There seem to be several major challenges facing the Affordable Care Act (ACA).[1]

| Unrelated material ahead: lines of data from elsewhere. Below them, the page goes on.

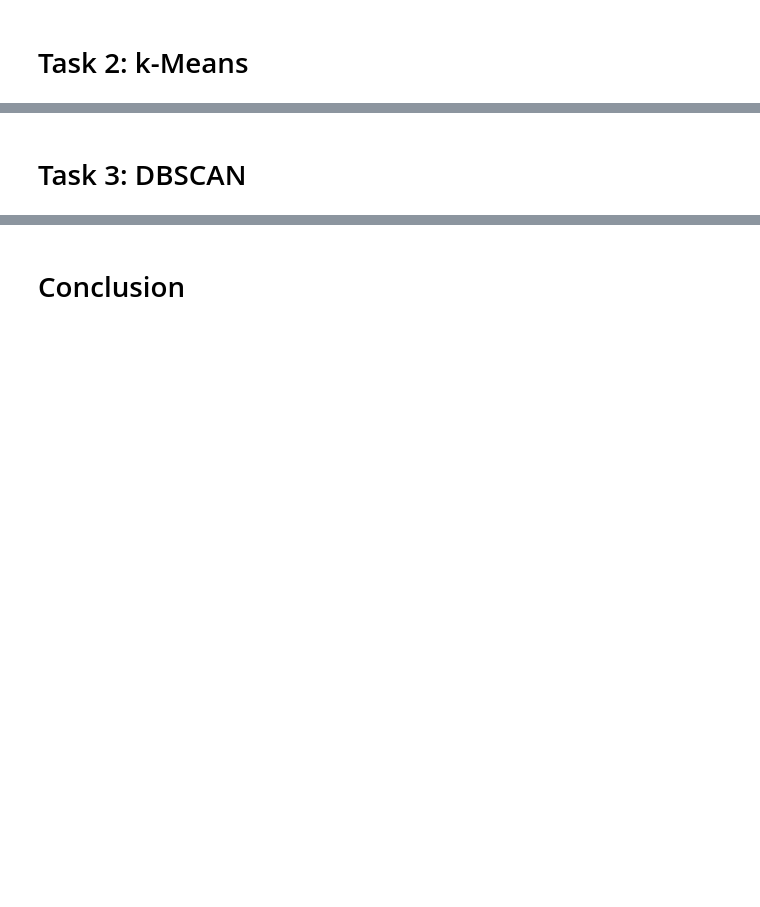
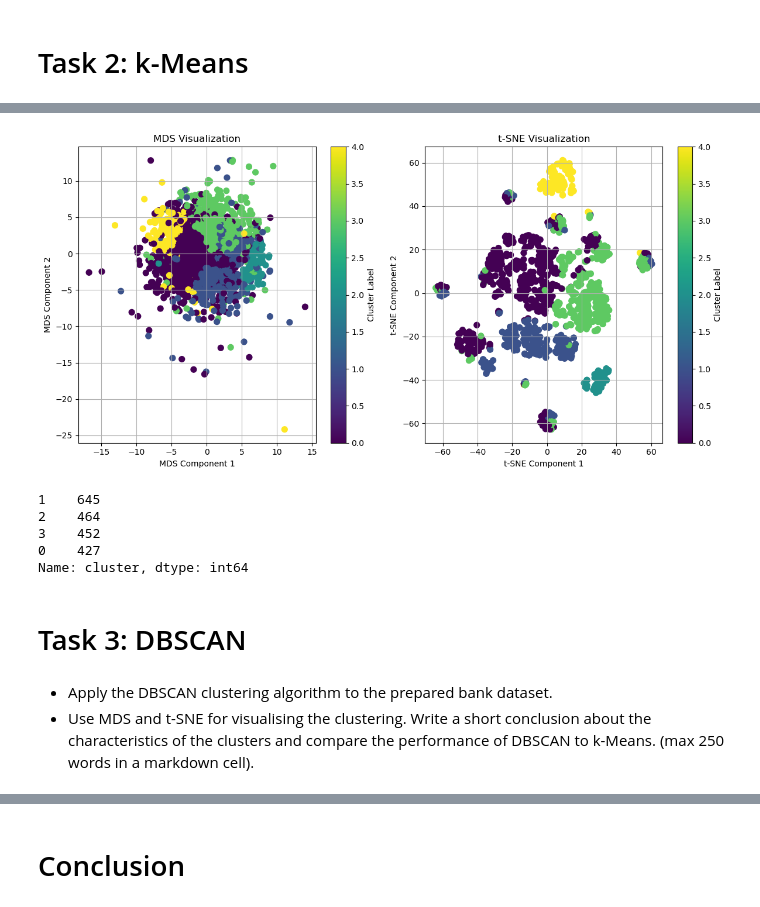
Before and after one commit to brian-mortimer/cs5062-etivity2, a Jupyter notebook: etivity2.ipynb, the cells around one changed output, grey strips where cells are left out. Drawn from its saved outputs; the diff is of its cells as text; code cells hidden in the pictures; blank space fills up the shorter version.

```diff
--- a/etivity2.ipynb
+++ b/etivity2.ipynb
@@ -152,2 +283,66 @@ X_transformed = pipeline.transform(df)
+# %%
+best_k = 5
+
+k_means = KMeans(n_clusters=best_k, random_state=42)
+cluster_labels = k_means.fit_predict(X_scaled)
+
+df['cluster'] = cluster_labels
+# %%
+# Visualize MDS and t-SNE
+mds = MDS(n_components=2, random_state=42)
+X_mds = mds.fit_transform(X_scaled)
+
+tsne = TSNE(n_components=2, random_state=42, perplexity=30, n_iter=1000)
+X_tsne = tsne.fit_transform(X_scaled)
+
+def plot_mds_tsne(X_mds, X_tsne, cluster_labels):
+    """
+    Plot MDS and t-SNE visualizations.
+
+    Parameters:
+    X_mds (array-like): MDS transformed data.
+    X_tsne (array-like): t-SNE transformed data.
+    cluster_labels (array-like): Cluster labels.
+
+    Returns:
+    None
+    """
+    plt.figure(figsize=(12, 6))
+
+    # MDS plot
+    plt.subplot(1, 2, 1)
+    plt.scatter(X_mds[:, 0], X_mds[:, 1], c=cluster_labels, cmap='viridis', s=50)
+    plt.title('MDS Visualization')
+    plt.xlabel('MDS Component 1')
+    plt.ylabel('MDS Component 2')
+    plt.colorbar(label='Cluster Label')
+    plt.grid(True)
+
+    # t-SNE plot
+    plt.subplot(1, 2, 2)
+    plt.scatter(X_tsne[:, 0], X_tsne[:, 1], c=cluster_labels, cmap='viridis', s=50)
+    plt.title('t-SNE Visualization')
+    plt.xlabel('t-SNE Component 1')
+    plt.ylabel('t-SNE Component 2')
+    plt.colorbar(label='Cluster Label')
+    plt.grid(True)
+
+    plt.tight_layout()
+    plt.show()
+
+plot_mds_tsne(X_mds, X_tsne, cluster_labels)
+# %% [output]
+[figure, added]
+# %%
+df["cluster"].value_counts()
+# %% [output]
+1    645
+2    464
+3    452
+0    427
+Name: cluster, dtype: int64
 # %% [markdown]
 # Task 3: DBSCAN
+# %% [markdown]
+- Apply the DBSCAN clustering algorithm to the prepared bank dataset.
+- Use MDS and t-SNE for visualising the clustering. Write a short conclusion about the characteristics of the clusters and compare the performance of DBSCAN to k-Means. (max 250 words in a markdown cell).
```
Also changed, not shown: parts of 11 cells of this notebook.
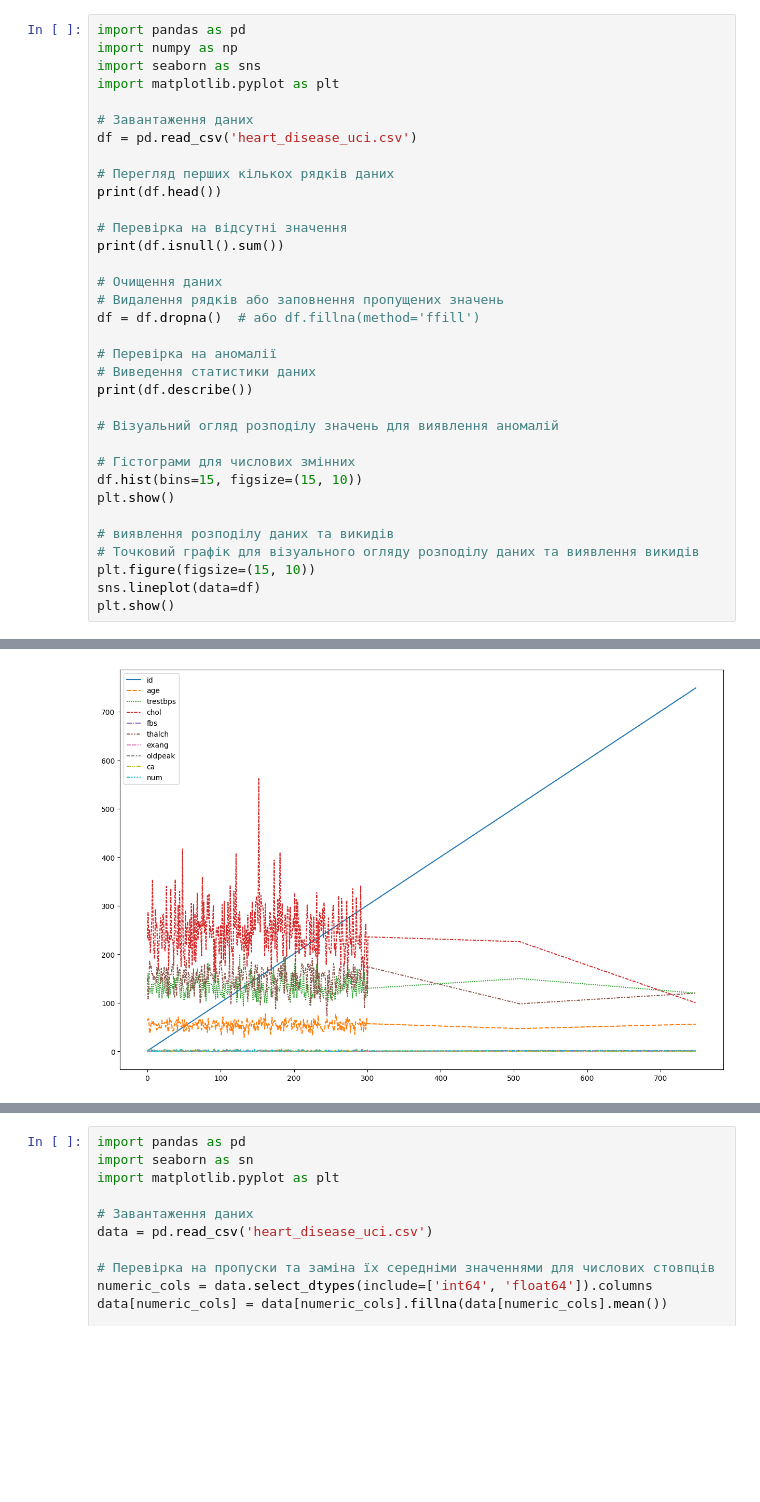
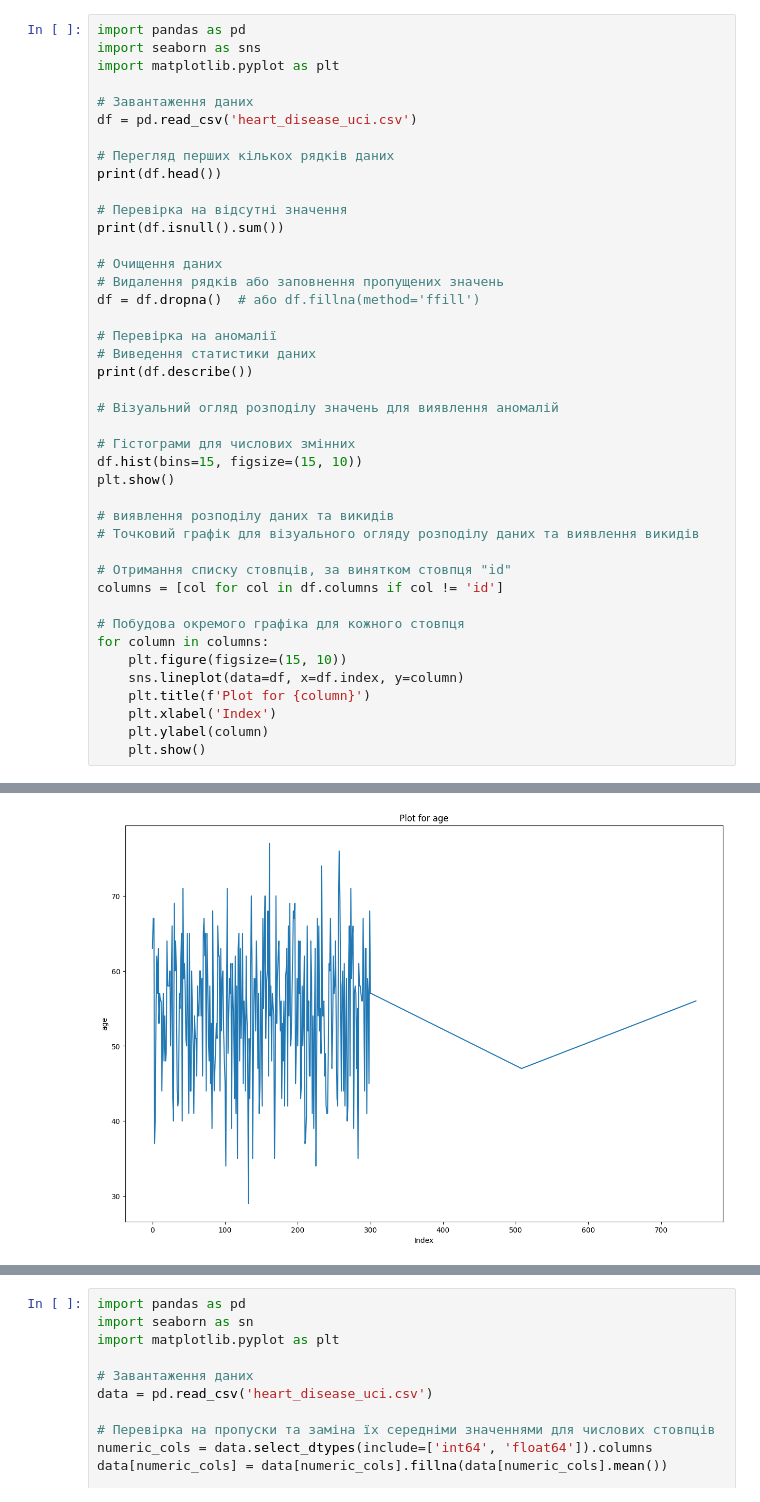
Before and after one commit to bohdanbtw/LPNU, a Jupyter notebook: Lab05/main.ipynb, the cells around one changed output, grey strips where cells are left out. Drawn from its saved outputs; the diff is of its cells as text; blank space fills up the shorter version.

```diff
--- a/Lab05/main.ipynb
+++ b/Lab05/main.ipynb
@@ -1,6 +1,5 @@
 # %%
 import pandas as pd
-import numpy as np
 import seaborn as sns
 import matplotlib.pyplot as plt
 
@@ -21,34 +20,43 @@ df = df.dropna()  # або df.fillna(method='ffill')
 # Виведення статистики даних
 print(df.describe())
 
 # Візуальний огляд розподілу значень для виявлення аномалій
 
 # Гістограми для числових змінних
 df.hist(bins=15, figsize=(15, 10))
 plt.show()
 
 # виявлення розподілу даних та викидів
 # Точковий графік для візуального огляду розподілу даних та виявлення викидів
-plt.figure(figsize=(15, 10))
-sns.lineplot(data=df)
-plt.show()
+
+# Отримання списку стовпців, за винятком стовпця "id"
+columns = [col for col in df.columns if col != 'id']
+
+# Побудова окремого графіка для кожного стовпця
+for column in columns:
+    plt.figure(figsize=(15, 10))
+    sns.lineplot(data=df, x=df.index, y=column)
+    plt.title(f'Plot for {column}')
+    plt.xlabel('Index')
+    plt.ylabel(column)
+    plt.show()
 # %% [output]
    id  age     sex    dataset               cp  trestbps   chol    fbs  \
 0   1   63    Male  Cleveland   typical angina     145.0  233.0   True
 1   2   67    Male  Cleveland     asymptomatic     160.0  286.0  False
 2   3   67    Male  Cleveland     asymptomatic     120.0  229.0  False
 3   4   37    Male  Cleveland      non-anginal     130.0  250.0  False
 4   5   41  Female  Cleveland  atypical angina     130.0  204.0  False
 
           restecg  thalch  exang  oldpeak        slope   ca  \
 0  lv hypertrophy   150.0  False      2.3  downsloping  0.0
 1  lv hypertrophy   108.0   True      1.5         flat  3.0
 2  lv hypertrophy   129.0   True      2.6         flat  2.0
 3          normal   187.0  False      3.5  downsloping  0.0
 ... (40 lines left out)
 25%      0.000000    0.000000
 50%      0.000000    0.000000
 75%      1.000000    2.000000
 max      3.000000    4.000000
 [figure]
-[figure, old version]
+[figure, new version]
```
Also changed, not shown: parts of 1 cell of this notebook.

First of all, the ACA sought to provide health insurance to low-income people.  On the one hand, the problem the Obama administration did not want to address directly is that American doctors make about 50 percent more than European or Japanese doctors with comparable skills.  The same goes for hospitals.  Cutting the incomes of doctors and of hospitals to reduce health care costs to manageable levels would set off a storm of opposition from the American Medical Association and whoever fronts for the hospitals.  On the other hand, there are a bunch of insurance companies—notably Blue Cross plans–that are used to dealing with low-income populations.  However, these insurers keep prices down by offering a narrow range of service providers who agree to accept low payments in return for a steady stream of customers.  Most doctors would refuse to participate in such arrangements.  Assuming that poor consumers were like richer consumers, the authors of the ACA sought to provide a greater range of choice.  The government mandate on the health services provided cuts across the desires of some consumers.  Then, the government lured a bunch of major insurers into the market in the belief that that competition would hold down costs for a broader range of services.  However, the major insurers lost a lot of money and they have begun to bail.  Basically, markets are often more rational than any government “ukase.”  Perhaps 17 percent of people who use the insurance “marketplace” will find that there is only one seller.

Second, the ACA rests on the belief that healthy, young, poor people can be compelled to buy insurance to subsidize sick, old, richer people.  In fact, less than half the 24 million people who were expected to buy insurance through the marketplace have signed up.  A lot of younger people just don’t want to join.  A lot of sick people do want to join only for  long enough to get their illnesses treated,  As a result, the insurance premiums are already so much higher than the government subsides that many people are opting out.  One solution would be to follow the path of the low cost insurers by narrowing networks and forcing down remuneration to doctors and hospitals.  Democrats favor either raising taxes on Republicans to pay for more generous subsidies to health care providers or coercing the un-insured to get insurance.

Third, apparently believing that much of the high cost of American health care came from profiteering by the insurance companies, the ACA included limits on profits and inadequate guarantees against losses.  Faced with large and mounting losses, the major insurance companies have begun to abandon the market place.

So, what are the policy options?  First, President Obama and President-in-Waiting Clinton have floated the idea of going back to the “public option” that Obama once cavalierly abandoned.  The public option would—undoubtedly with the aid of subsidies from the tax payers—“compete” with the private companies in order to drive down prices.  (See: TVA.)  Second, Blue Cross plans—low cost insurers with a lot of experience—argue for further reforms like blocking customers from signing up for short-term coverage in order to deal with accumulated health problems, the drooping coverage; higher premiums for older patients who cost more; and enhancing government subsidies for th care of very sick patients.  “Experts” and “advocates” are in some disagreement about what course to pursue.  Apparently, the Obama Administration is reluctant to consult or listen to business people.

[1] Reed Abelson and Margot Sanger-Katz, “ObamaCare Obstacles, and Some Possible Solutions,” NYT, 30 August 2016.